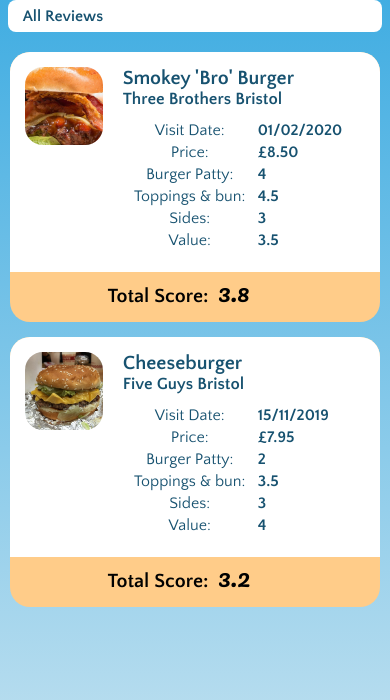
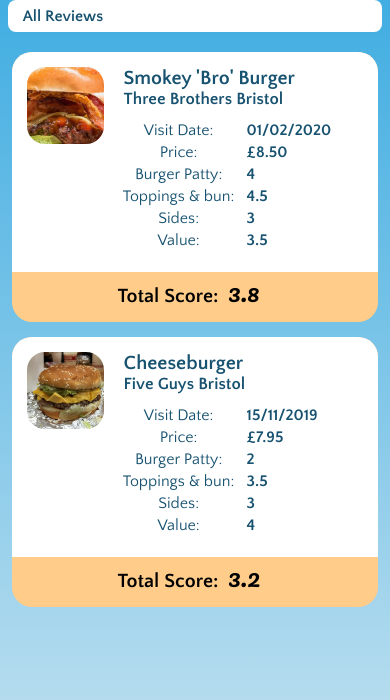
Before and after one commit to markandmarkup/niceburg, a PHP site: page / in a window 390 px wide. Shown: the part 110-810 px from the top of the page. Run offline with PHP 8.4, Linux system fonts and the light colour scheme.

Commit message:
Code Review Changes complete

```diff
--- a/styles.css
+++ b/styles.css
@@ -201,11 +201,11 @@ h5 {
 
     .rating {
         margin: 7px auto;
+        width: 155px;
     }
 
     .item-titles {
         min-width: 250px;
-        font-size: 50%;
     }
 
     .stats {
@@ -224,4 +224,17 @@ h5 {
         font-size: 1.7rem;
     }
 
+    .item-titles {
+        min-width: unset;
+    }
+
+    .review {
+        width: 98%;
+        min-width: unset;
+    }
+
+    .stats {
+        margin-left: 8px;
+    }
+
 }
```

▬▬▬

Go through the records and report each line that contains "width".

+        width: 155px;
         min-width: 250px;
+        min-width: unset;
+        width: 98%;
+        min-width: unset;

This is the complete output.